Despite what some politicians and others might claim, these and so many other police killings all have a common bond — they reflect the ongoing story of life in America for African-Americans. Although the 2008 election of President Barack Obama caused some to think a brand new chapter of post-racial life had begun, the advent of cellphone cameras has reminded us that many old features of American life have remained unchanged. Despite that, many people I talk to seem at a loss for words to describe what the revelation of regular police shootings of unarmed African-American men and women — often without criminal consequences for the perpetrators — means about where we are. I also hear questions like, “How do we explain this? Are the killers racists?”
If you have struggled with any of these questions, consider this explanation. A social phenomenon older than America itself at the heart of these killings. Some have identified it as the legacy of slavery, but slavery was only one of its symptoms. Some argue it is racism or white supremacy. While these are accurate descriptions of some behavior it produces, the racial animus or ill will these terms connote rob them of their accuracy. All slave masters did not hate the enslaved, and every police shooting with unarmed Black victims is not done by an avowed racist. Beyond individual intent and conscious motivations, we must look to the system behind these phenomena. It operated behind the four centuries of racial slavery and segregation, and it allows the police to kill unarmed Black men and women today without significant repercussions. That system is white racial dominance. It represents the society’s unyielding commitment to the perceived best interest of its white majority.
White racial dominance over the Native American tribes demanded the conquest of tribal lands by force and justified it as Christian witness. White racial dominance motivated the enslavement of millions of Black women, men, and children and explained it as God’s will. White racial dominance dictated the taking of Texas, Arizona, New Mexico, Utah, Colorado, and California from our neighbors and rationalized it as Manifest Destiny. White racial dominance called for the internment of thousands of Japanese-Americans during World War II, but neither Germans nor Italians.
White racial dominance means and has always meant that, irrespective of the experiences of any white or Black individual, as a group whites have a disproportionate share of the things positively valued in society: wealth, education, political power, quality housing, leisure, security and abundant and quality food. African-Americans conversely have a disproportionate share of the things negatively valued in society: substandard housing, disease, underemployment, dangerous and distasteful work, disproportionate punishment, stigmatization and vilification. This reality is as firmly in place today as it was when the Declaration of Independence was signed.

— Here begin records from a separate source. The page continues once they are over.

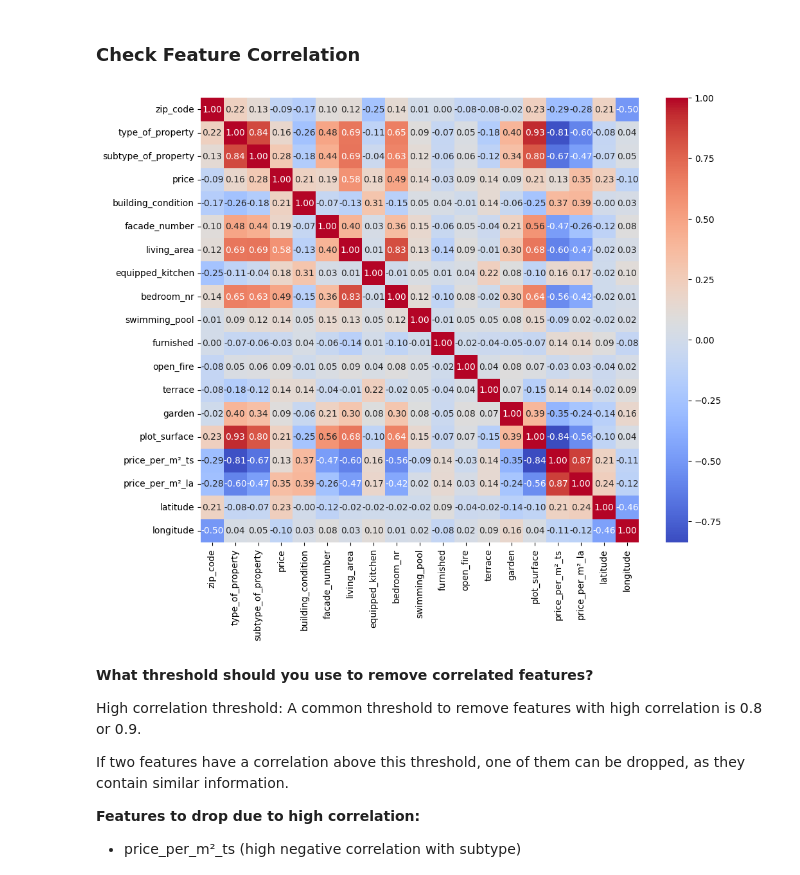
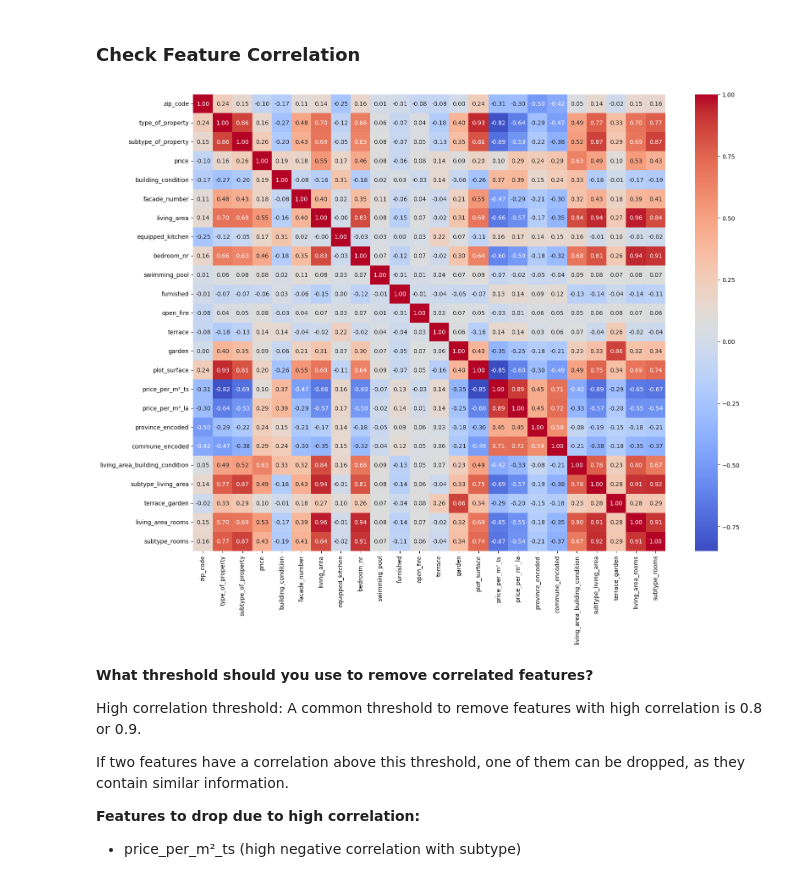
Before and after one commit to Miriam-Stoehr/challenge-regression, a Jupyter notebook: 2-feature-engineering.ipynb, the cells around one changed output. Drawn from its saved outputs; the diff is of its cells as text; code cells hidden in the pictures.

```diff
--- a/2-feature-engineering.ipynb
+++ b/2-feature-engineering.ipynb
@@ -176,0 +284,15 @@ belgium_map"""
+# %%
+# Calculating average price per sqm per province
+province_avg_price = df_filtered.groupby('province')['price_per_m²_la'].mean()
+
+# Sort provinces by average price per sqm in descending order
+sorted_provinces = province_avg_price.sort_values(ascending=False)
+
+# Create a mapping for label encoding
+province_label_mapping = {province: label for label, province in enumerate(sorted_provinces.index[::-1], start=1)}
+
+# Apply mapping to the 'province' column
+df_filtered.loc[:,'province_encoded'] = df_filtered['province'].map(province_label_mapping)
+
+# Check the result
+df_filtered[['province', 'province_encoded', 'price', 'price_per_m²_la']].head()
@@ -176,0 +313,15 @@ belgium_map"""
+# %%
+# Calculate average price per sqm for each municipality
+commune_avg_price = df_filtered.groupby('commune')['price_per_m²_la'].mean()
+
+# Sort municipalities by average price per sqm in descending order
+sorted_communes = commune_avg_price.sort_values(ascending=False)
+
+# Reverse the sorting order so the highest price gets the highest label
+commune_label_mapping = {comm: label for label, comm in enumerate(sorted_communes.index[::-1], start=1)}
+
+# Step 5: Apply the mapping to the 'municipality' column
+df_filtered.loc[:,'commune_encoded'] = df_filtered['commune'].map(commune_label_mapping)
+
+# Check the result
+df_filtered.loc[:,['commune', 'commune_encoded', 'price', 'price_per_m²_la']].head()
@@ -176,0 +362,10 @@ belgium_map"""
+# %%
+df_filtered['living_area_building_condition'] = df_filtered['living_area'] * df_filtered['building_condition']
+
+df_filtered['subtype_living_area'] = df_filtered['subtype_of_property'] * df_filtered['living_area']
+
+df_filtered['terrace_garden'] = df_filtered['terrace'] * df_filtered['garden']
+
+df_filtered['living_area_rooms'] = df_filtered['living_area'] * df_filtered['bedroom_nr']
+
+df_filtered['subtype_rooms'] = df_filtered['subtype_of_property'] * df_filtered['bedroom_nr']
@@ -178,22 +391,22 @@ belgium_map"""
 ### Check Feature Correlation
 # %%
 # Select only numerical columns (e.g., int and float types)
-numerical_df = df_encoded.select_dtypes(include=['number'])
+numerical_df = df_filtered.select_dtypes(include=['number'])
 # %%
 # Compute the Spearman correlation matrix
 corr_matrix = numerical_df.corr(method='spearman')
 
 # Display the correlation matrix using a heatmap
 import seaborn as sns
 import matplotlib.pyplot as plt
 
 # Set the figure size to make the heatmap larger
-plt.figure(figsize=(11, 9))  # Adjust the size to your preference
+plt.figure(figsize=(18, 14))  # Adjust the size to your preference
 
 sns.heatmap(corr_matrix, annot=True, cmap='coolwarm', fmt='.2f')
 plt.show()
 # %% [output]
-[figure, old version]
+[figure, new version]
 # %% [markdown]
 **What threshold should you use to remove correlated features?**
 
```
Also changed, not shown: parts of 32 cells of this notebook, 10 other files.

White racial dominance meant white men were authorized to use force to capture and return enslaved Black men or women who were off their plantations without permission. Likewise, white racial dominance enabled white mobs to lynch Black women and men with impunity and send pictures of the perpetrators and bystanders to friends and relatives as postcards. White racial dominance empowered two white men in Money, Mississippi, to kill 14-year-old Emmett Till without fear of legal repercussions in 1955, and it empowers police today.

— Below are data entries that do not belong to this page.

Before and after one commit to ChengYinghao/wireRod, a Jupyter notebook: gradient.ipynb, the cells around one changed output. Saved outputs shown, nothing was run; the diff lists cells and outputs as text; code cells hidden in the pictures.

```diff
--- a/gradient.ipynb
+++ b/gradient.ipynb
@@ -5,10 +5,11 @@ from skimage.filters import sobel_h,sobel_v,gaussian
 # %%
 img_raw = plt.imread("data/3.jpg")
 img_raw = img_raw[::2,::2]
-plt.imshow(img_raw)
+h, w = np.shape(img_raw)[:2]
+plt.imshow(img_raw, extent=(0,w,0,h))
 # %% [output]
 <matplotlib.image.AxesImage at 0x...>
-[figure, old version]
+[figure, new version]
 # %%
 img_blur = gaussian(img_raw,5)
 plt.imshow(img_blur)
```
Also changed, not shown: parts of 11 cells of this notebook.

White society today, as in the past, trusts the police much more than African-Americans, so these killings lead to comfort and reassurance at some level for most whites. African-American men in particular are seen as a threat, so their deaths, like their mass incarceration, reinforce and protect the system rather than threaten it. Until the racial dominance at the heart of this centuries-old reoccurrence is renounced, rejected and replaced with justice, we need not wonder, “What’s going on.”
Carlton Waterhouse is a professor of law and Dean’s Fellow at the Indiana University Robert H. McKinney School of Law.